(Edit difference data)
------------
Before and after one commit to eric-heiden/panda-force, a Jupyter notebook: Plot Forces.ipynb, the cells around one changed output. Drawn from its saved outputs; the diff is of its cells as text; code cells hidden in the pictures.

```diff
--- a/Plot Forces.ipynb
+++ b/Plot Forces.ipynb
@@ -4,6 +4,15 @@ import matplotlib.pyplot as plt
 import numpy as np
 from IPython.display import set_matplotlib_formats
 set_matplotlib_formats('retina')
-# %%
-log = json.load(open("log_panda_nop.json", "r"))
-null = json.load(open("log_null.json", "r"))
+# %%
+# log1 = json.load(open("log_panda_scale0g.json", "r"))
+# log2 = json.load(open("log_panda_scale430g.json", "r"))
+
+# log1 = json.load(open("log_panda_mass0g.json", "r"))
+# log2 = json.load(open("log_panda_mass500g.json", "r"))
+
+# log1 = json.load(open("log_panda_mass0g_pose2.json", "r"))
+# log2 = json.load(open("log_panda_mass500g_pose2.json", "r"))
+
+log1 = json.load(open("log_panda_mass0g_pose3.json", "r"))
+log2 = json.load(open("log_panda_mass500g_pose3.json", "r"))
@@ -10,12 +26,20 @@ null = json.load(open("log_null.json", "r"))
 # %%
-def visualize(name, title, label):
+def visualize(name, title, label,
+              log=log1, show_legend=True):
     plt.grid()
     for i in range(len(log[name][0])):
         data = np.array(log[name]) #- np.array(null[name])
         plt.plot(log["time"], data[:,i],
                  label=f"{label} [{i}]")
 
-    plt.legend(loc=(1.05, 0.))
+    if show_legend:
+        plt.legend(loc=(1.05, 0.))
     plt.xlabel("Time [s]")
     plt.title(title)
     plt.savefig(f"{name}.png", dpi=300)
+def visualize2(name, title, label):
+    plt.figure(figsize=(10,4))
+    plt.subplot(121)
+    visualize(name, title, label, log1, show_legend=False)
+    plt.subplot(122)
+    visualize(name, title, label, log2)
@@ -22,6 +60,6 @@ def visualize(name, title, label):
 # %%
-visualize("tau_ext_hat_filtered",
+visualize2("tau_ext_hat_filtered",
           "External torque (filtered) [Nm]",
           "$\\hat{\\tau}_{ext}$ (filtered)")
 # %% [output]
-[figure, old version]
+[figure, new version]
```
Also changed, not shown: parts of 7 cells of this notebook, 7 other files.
------------
▶ [WHAT YOU HAVE TO DO] Read through the data and copy every line where "notebook" shows up.

▶ [SOLUTION FOR THIS EXERCISE]
Before and after one commit to eric-heiden/panda-force, a Jupyter notebook: Plot Forces.ipynb, the cells around one changed output. Drawn from its saved outputs; the diff is of its cells as text; code cells hidden in the pictures.
Also changed, not shown: parts of 7 cells of this notebook, 7 other files.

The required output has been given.